_TASK REQUIREMENTS_
From the material below, copy each line that holds the word "width".

_DATA SUPPLIED_
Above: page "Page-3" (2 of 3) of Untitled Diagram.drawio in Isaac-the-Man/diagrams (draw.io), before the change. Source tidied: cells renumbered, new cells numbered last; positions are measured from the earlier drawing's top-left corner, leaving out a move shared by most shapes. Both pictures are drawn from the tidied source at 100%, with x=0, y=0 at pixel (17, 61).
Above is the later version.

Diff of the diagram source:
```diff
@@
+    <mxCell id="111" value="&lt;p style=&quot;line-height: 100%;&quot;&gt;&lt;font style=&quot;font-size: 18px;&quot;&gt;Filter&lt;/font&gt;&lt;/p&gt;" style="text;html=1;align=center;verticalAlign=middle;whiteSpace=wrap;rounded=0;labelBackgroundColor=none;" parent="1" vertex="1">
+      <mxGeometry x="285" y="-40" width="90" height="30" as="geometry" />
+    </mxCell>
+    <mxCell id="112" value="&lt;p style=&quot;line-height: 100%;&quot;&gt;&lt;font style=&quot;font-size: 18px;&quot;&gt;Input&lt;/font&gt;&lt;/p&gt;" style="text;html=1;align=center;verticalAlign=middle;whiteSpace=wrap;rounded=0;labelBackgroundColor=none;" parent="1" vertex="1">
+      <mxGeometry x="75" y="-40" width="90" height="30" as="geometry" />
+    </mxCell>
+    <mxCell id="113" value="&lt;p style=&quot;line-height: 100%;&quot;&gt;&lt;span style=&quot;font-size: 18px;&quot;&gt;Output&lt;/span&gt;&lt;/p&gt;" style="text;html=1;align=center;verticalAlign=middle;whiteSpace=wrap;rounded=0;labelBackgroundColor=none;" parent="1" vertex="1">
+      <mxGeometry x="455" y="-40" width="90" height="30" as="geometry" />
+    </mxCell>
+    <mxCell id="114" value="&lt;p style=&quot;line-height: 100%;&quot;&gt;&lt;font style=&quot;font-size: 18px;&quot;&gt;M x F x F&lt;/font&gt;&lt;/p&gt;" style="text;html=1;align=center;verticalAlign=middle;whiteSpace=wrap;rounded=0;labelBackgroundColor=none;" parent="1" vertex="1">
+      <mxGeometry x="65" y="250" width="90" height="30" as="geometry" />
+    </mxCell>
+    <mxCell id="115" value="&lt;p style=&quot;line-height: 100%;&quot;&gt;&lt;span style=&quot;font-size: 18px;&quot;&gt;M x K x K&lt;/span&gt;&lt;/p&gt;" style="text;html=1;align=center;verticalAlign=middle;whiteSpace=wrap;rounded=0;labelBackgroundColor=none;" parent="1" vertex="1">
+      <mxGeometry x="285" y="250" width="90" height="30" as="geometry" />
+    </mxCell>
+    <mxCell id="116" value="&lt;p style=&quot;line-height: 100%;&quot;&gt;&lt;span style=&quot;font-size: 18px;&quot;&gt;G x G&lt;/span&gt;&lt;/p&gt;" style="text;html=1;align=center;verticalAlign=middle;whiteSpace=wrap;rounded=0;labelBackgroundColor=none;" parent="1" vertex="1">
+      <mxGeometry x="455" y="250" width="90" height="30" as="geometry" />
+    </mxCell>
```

_YOUR RESPONSE_
+      <mxGeometry x="285" y="-40" width="90" height="30" as="geometry" />
+      <mxGeometry x="75" y="-40" width="90" height="30" as="geometry" />
+      <mxGeometry x="455" y="-40" width="90" height="30" as="geometry" />
+      <mxGeometry x="65" y="250" width="90" height="30" as="geometry" />
+      <mxGeometry x="285" y="250" width="90" height="30" as="geometry" />
+      <mxGeometry x="455" y="250" width="90" height="30" as="geometry" />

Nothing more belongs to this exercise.